In 1984, in front of the Dallas City Hall, Johnson burned an American flag as a means of protest against Reagan administration policies. Johnson was tried and convicted under a Texas law outlawing flag desecration.
The desecration of an American flag is symbolic speech protected by the First Amendment.
While the Republic National Convention was taking place in Dallas in 1984, Johnson participated in a political demonstration protesting against Reagan administration policies. While standing in front of Dallas City Hall, Johnson unfurled the American flag, doused it with kerosene, and set it on fire. As the flag burned, protestors chanted “America, the red, white, and blue, we spit on you.” There were no physical injuries or threats of injury, though several witnesses testified that they were seriously offended by the flag burning.
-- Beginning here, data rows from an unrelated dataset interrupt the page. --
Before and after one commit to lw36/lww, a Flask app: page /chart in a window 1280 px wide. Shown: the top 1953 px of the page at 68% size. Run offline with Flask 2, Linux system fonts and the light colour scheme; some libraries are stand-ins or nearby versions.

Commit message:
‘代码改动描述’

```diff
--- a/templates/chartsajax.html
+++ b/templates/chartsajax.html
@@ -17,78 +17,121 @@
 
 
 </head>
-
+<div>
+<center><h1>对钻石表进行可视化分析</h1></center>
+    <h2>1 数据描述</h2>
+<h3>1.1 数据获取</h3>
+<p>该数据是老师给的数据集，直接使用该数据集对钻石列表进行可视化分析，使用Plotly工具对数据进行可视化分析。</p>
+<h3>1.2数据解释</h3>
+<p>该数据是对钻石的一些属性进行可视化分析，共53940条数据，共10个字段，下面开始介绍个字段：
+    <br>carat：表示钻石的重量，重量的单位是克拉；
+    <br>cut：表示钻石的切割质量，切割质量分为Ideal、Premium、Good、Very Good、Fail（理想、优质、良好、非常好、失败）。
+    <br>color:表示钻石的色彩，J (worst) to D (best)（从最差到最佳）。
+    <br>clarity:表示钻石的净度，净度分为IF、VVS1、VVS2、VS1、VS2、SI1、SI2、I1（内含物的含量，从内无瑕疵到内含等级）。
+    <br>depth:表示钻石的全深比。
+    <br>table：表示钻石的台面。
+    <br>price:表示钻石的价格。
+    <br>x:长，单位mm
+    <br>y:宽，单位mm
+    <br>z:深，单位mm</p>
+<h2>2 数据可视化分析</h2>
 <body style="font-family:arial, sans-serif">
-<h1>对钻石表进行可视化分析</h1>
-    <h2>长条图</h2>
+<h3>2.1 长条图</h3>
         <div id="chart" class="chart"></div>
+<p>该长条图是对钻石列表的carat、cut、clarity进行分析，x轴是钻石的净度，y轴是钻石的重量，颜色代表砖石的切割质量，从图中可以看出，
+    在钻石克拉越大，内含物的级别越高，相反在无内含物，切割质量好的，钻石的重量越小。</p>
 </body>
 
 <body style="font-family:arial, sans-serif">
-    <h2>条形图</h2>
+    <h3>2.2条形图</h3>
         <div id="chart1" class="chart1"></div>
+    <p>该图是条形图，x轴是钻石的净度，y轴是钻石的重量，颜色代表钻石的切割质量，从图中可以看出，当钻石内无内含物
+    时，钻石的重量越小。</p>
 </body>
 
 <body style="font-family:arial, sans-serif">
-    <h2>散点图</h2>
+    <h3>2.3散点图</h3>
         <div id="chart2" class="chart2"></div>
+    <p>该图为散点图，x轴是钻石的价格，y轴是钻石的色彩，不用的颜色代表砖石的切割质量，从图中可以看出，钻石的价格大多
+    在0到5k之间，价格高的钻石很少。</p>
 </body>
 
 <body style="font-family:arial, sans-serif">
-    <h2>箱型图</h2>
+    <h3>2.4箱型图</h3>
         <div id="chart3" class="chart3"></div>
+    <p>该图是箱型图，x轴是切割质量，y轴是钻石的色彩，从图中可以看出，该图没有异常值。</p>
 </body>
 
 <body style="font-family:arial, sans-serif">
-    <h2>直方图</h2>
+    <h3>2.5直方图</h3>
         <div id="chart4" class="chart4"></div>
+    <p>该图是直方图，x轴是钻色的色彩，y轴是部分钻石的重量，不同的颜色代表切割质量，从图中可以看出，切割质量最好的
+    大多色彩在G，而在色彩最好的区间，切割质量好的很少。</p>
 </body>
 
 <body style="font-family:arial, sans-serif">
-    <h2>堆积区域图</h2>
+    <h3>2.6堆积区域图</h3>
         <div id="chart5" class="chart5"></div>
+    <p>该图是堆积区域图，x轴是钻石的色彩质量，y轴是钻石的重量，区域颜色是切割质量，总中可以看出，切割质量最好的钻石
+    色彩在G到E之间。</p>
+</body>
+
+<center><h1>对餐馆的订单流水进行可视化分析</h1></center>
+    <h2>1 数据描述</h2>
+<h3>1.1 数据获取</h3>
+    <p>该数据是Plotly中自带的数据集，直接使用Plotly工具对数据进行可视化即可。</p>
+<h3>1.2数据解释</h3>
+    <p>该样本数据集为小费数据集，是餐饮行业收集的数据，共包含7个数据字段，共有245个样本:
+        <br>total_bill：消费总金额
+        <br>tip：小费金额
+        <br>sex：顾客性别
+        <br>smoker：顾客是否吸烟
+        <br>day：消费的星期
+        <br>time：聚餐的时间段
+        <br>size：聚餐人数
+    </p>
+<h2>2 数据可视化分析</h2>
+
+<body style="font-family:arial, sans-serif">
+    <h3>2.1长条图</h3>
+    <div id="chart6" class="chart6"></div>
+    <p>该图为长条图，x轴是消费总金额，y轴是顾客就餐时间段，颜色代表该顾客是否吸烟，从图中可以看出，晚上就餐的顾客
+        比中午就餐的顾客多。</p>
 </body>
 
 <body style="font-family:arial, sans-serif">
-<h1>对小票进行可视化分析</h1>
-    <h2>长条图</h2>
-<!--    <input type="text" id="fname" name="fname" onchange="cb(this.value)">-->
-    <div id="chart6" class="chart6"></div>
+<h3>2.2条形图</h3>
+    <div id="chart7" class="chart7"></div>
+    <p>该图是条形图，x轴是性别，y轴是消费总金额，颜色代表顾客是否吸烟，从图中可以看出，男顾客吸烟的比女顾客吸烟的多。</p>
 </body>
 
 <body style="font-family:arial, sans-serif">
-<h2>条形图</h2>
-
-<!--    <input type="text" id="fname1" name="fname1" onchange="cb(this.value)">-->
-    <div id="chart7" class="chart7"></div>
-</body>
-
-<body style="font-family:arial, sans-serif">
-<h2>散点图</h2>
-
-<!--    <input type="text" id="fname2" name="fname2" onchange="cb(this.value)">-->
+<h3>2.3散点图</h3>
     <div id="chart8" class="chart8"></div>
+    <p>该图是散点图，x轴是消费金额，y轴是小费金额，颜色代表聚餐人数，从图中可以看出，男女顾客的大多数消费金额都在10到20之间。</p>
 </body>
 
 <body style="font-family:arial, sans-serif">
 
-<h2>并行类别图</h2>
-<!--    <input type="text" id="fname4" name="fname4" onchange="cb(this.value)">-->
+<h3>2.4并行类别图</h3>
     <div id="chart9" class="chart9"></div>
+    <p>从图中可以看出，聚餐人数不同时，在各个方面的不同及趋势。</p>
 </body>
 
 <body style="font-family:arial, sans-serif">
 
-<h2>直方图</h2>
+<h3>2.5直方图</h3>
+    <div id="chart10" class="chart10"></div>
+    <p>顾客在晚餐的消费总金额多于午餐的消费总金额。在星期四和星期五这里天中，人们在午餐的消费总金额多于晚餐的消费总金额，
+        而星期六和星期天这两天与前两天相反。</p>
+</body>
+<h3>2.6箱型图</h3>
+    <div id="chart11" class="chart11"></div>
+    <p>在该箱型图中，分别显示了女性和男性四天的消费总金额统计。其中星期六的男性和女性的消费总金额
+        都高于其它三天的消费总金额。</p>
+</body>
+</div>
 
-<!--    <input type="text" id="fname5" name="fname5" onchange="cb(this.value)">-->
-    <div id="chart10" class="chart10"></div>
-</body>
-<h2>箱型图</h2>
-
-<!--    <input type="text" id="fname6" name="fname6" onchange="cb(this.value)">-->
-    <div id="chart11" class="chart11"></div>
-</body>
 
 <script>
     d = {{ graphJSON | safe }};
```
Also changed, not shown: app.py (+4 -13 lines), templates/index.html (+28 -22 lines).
Johnson was subsequently convicted of desecrating a flag in violation of a Texas law outlawing flag desecration. Johnson was sentenced to one year in jail and assessed a $2,000 fine.
Is the desecration of an American flag, by burning or otherwise, a form of protected speech under the First Amendment?
Yes, the desecration of an American flag is protected under the First Amendment.
The Texas law left Johnson with a wide range of other symbols and forms of expression to express his deep disapproval of national policy. It was Johnson’s use of this particular symbol, not the idea that he sought to convey, for which he was punished. Under this ruling, the government may draft men into the Armed Forces where they must fight and perhaps die for the flag; however, the government may not prohibit the public burning of the same flag. The Texas statute should be upheld as applied in this case.
The value of the American flag as a symbol cannot be measured and the interest in preserving that value for the future is significant, given the flag’s unique status as a symbol of national unity. This interest outweighs other speech concerns. Thus, the flag is worthy of protection from unnecessary desecration.
Johnson’s burning of a flag is protected expressive conduct known as symbolic speech, under the First Amendment. Texas claims that its interest in preventing breaches of the peace justifies Johnson’s conviction for flag desecration. However, no disturbance of the peace actually occurred or was threatened to occur, simply because of Johnson’s flag burning. Further, Johnson’s expressive conduct does not fall within the category of “fighting words,” or that which is likely to provoke the average person to retaliation because no reasonable onlooker would’ve regarded Johnson’s generalized expression of dissatisfaction with the policies of the federal government as a direct personal insult or an invitation to a physical fight. This holding is in accordance with the bedrock principle underlying the First Amendment, that the government may not prohibit the expression of an idea simply because society finds it offensive or disagreeable.